In her new book, Gayle Laakmann McDowell, a former Microsoft intern and Google employee who served on the hiring committee, talks about how to prepare for a career in a high-tech firm.
I think some part of every IT pro fantasizes about what it would be like to work for a tech company, and not just be the tech in a non-technical business. After all, it would have to be energizing to be surrounded by people who are on the bleeding edge of technology, like Microsoft or Apple, and are working toward a common goal. And despite some stories that paint a less than favorable picture of some of these workplaces, you know there's a little bit of prestige associated with working at Google or places like that.
In her new book, The Google Resume, Gayle Laakmann McDowell gives some great tips on how to prepare for a career or land a job at a top tech company.
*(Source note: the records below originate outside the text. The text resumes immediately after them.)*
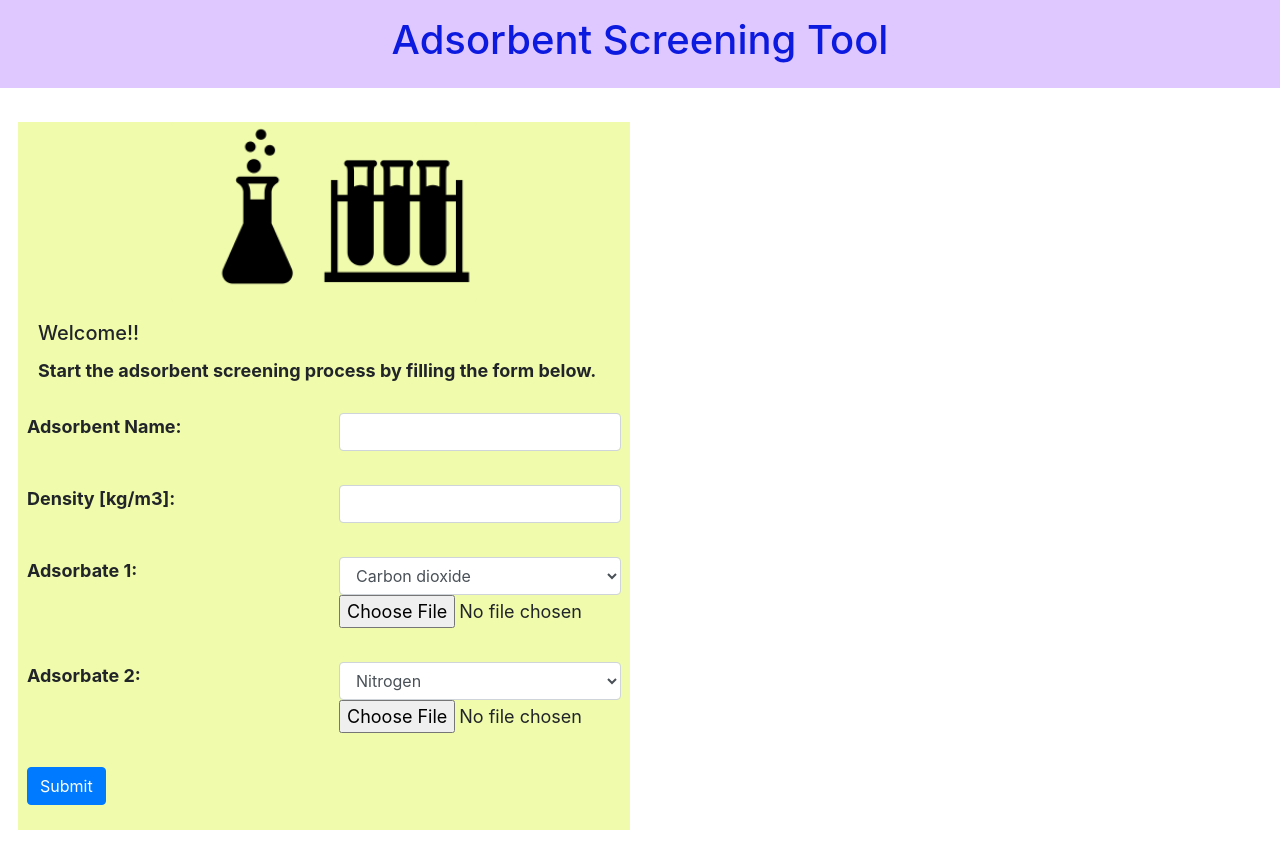
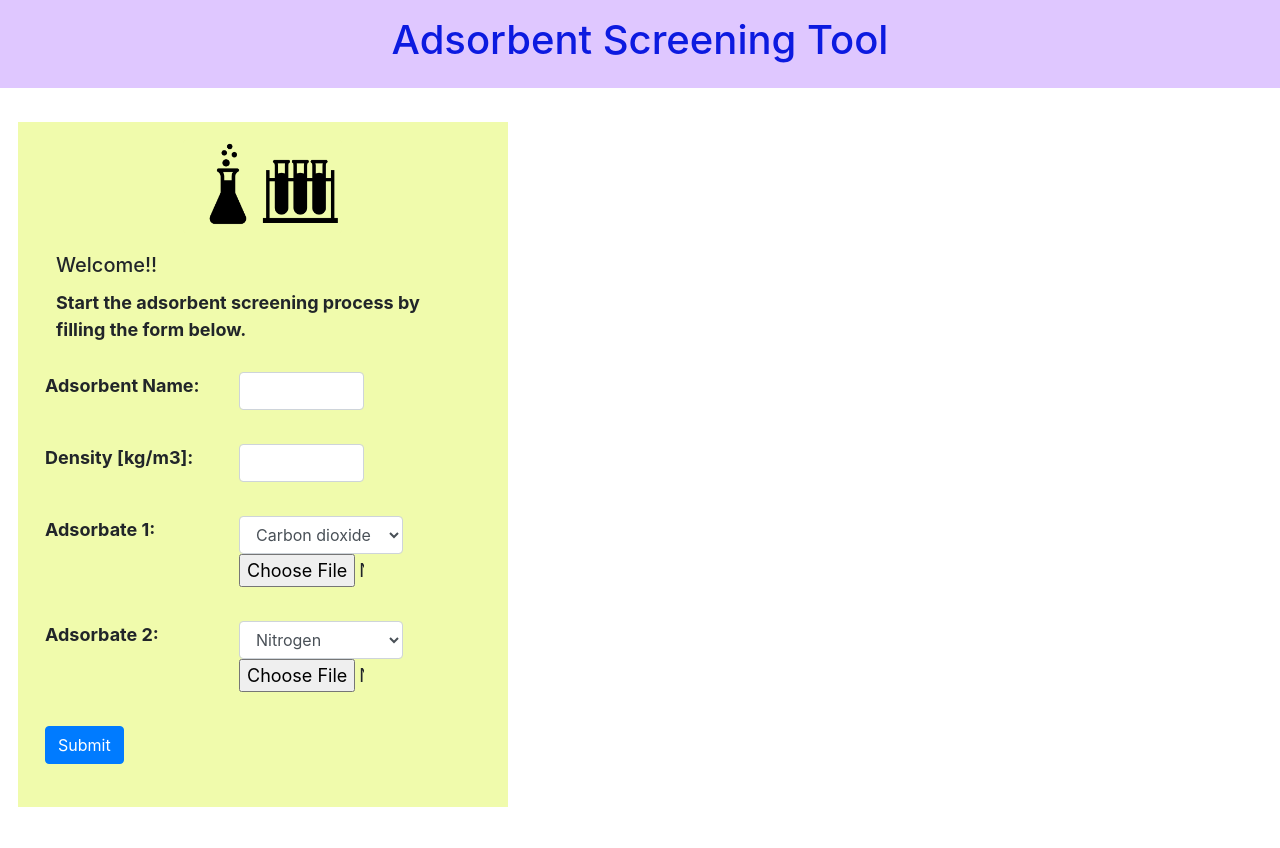
Before and after one commit to vishalbalashankar/isotherm_fitting_tool, a React (Create React App) app in the folder react-frontend/: page / in a window 1280 px wide. After the commit the page ends 825 px from the top, so only its background shows below. Built offline with nearby package versions, Linux system fonts and the light colour scheme; no server answers; the HTML template or start-up script is replaced by a standard one.

Commit message:
Fix formatting

```diff
--- a/react-frontend/src/component/NameForm.js
+++ b/react-frontend/src/component/NameForm.js
@@ -80,7 +80,7 @@ class NameForm extends React.Component {
     render() {
         return(
         <div className="container_form">
-            <div className="item1">
+            <div className="item1style">
             <Card className="cardstyles">
                 <div class="text-center">
                 <Card.Img src={Picture1}  className="cardimagestyles"/>
@@ -95,12 +95,12 @@ class NameForm extends React.Component {
                 </Card.Body>
             </Card>
             <Form onSubmit={this.handleSubmit}>
-                <Form.Group>
+                <Form.Group >
                     <Row>
-                    <Col>
+                    <Col className='col-5'>
                     <Form.Label>Adsorbent Name: </Form.Label>
                     </Col>
-                    <Col>
+                    <Col className='col-4'>
                     <Form.Control
                         type='text'
                         value={this.state.adsname}
@@ -114,10 +114,10 @@ class NameForm extends React.Component {
                 </Form.Group>
                 <Form.Group>
                     <Row>
-                    <Col>
+                    <Col className='col-5'>
                     <Form.Label>Density [kg/m3]: </Form.Label>
                     </Col>
-                    <Col>
+                    <Col className='col-4'>
                     <Form.Control
                         type='number'
                         value={this.state.density}
@@ -133,10 +133,10 @@ class NameForm extends React.Component {
                 </Form.Group>
                 <Form.Group>
                 <Row>
-                <Col>
+                <Col className='col-5'>
                     <Form.Label>Adsorbate 1: </Form.Label>
                 </Col>
-                <Col>
+                <Col className='col-5'>
                     <Form.Control
                         as='select'
                         value={this.state.adsb1}
@@ -151,9 +151,9 @@ class NameForm extends React.Component {
                 </Col>
                 </Row>
                 <Row>
-                <Col xs={6}>
+                <Col className='col-5'>
                 </Col>
-                <Col xs={6}>
+                <Col className='col-4'>
                     <Form.File
                         className="position-relative"
                         required
@@ -167,10 +167,10 @@ class NameForm extends React.Component {
                 </Form.Group>
                 <Form.Group>
                 <Row>
-                <Col>
+                <Col className='col-5'>
                 <Form.Label>Adsorbate 2: </Form.Label>
                 </Col>
-                <Col>
+                <Col className='col-5'>
                     <Form.Control
                         as='select'
                         value={this.state.adsb2}
@@ -185,9 +185,9 @@ class NameForm extends React.Component {
                 </Col>
                 </Row>
                 <Row>
-                <Col xs={6}>
+                <Col className='col-5'>
                 </Col>
-                <Col xs={6}>
+                <Col className='col-4'>
                     <Form.File
                         className="position-relative"
                         required
@@ -208,7 +208,6 @@ class NameForm extends React.Component {
             <PlotIsotherms IsPlot={this.state.IsSubmit}/>
             </div>
             <div className="item4">
-            <PlotIsotherms IsPlot={this.state.IsSubmit}/>
             </div>
         </div>
 
--- a/react-frontend/src/component/PlotIsotherms.js
+++ b/react-frontend/src/component/PlotIsotherms.js
@@ -12,7 +12,7 @@ class PlotIsotherms extends React.Component {
     }
   }
 
-  render() {
+  componentDidMount() {
     axios.get('http://0.0.0.0:7501/isotherms/?adsbnum=1')
     .then(response => {
       const isotherm = response.data.isotherm;
@@ -24,6 +24,9 @@ class PlotIsotherms extends React.Component {
     .catch(error => {
       console.log(error)
     })
+  }
+  render() {
+
     return (
       <div>
         {this.props.IsPlot ?
--- a/react-frontend/src/component/myStyles.css
+++ b/react-frontend/src/component/myStyles.css
@@ -27,21 +27,28 @@
   padding: 1em;
   font-size: large;
   font-weight: bold;
+
 }
 
-.item1 {
+.item1style {
   background-color: rgb(240, 251, 172);
   grid-row: span 2;
-  border:'2px solid red',
+  width: 80%;
+  padding: 1em;
 }
 
 .cardimagestyles {
   background-color: rgb(240, 251, 172);
   border: none;
-  width: 50%;
+  width: 35%;
 }
 
 .cardstyles {
   background-color: rgb(240, 251, 172);
   border: none;
 }
+
+.smaller-input {
+  font-size: 12px;
+  padding: 2px 5px;
+}
```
McDowell worked in Google Engineering for three years, where she served on the hiring committee and interviewed over 120 candidates.
In the book she covers everything from what kind of experience and education you should have to what you should have in your resume and cover letter.
She presents some recommendations to consider when a tech company is in your sights:
Develop a track record of achievement
Whether it be in academics, project work, volunteer work or even athletics, you should be able to show that you have a pattern of setting goals and accomplishing them.
Speak and write well
Good communication skills are vital to your career success. McDowell suggests taking a public speaking course if you're not comfortable with it. And take a writing course to get more practice being about to write clearly and professionally.
Become a leader
You don't have to join a bunch of clubs and work so that the title of President is yours in every case. McDowell says that you just need to find something you can lead and that has quantifiable results. She cites one guy who led a fund-raising process that ended up raising 17 percent more money than the year before.
Find a mentor (or become a mentor)
Either role in a mentoring relationship will teach you something.
Develop a tangible skill
Work on nurturing a depth in a specific skill that will set you apart from everyone.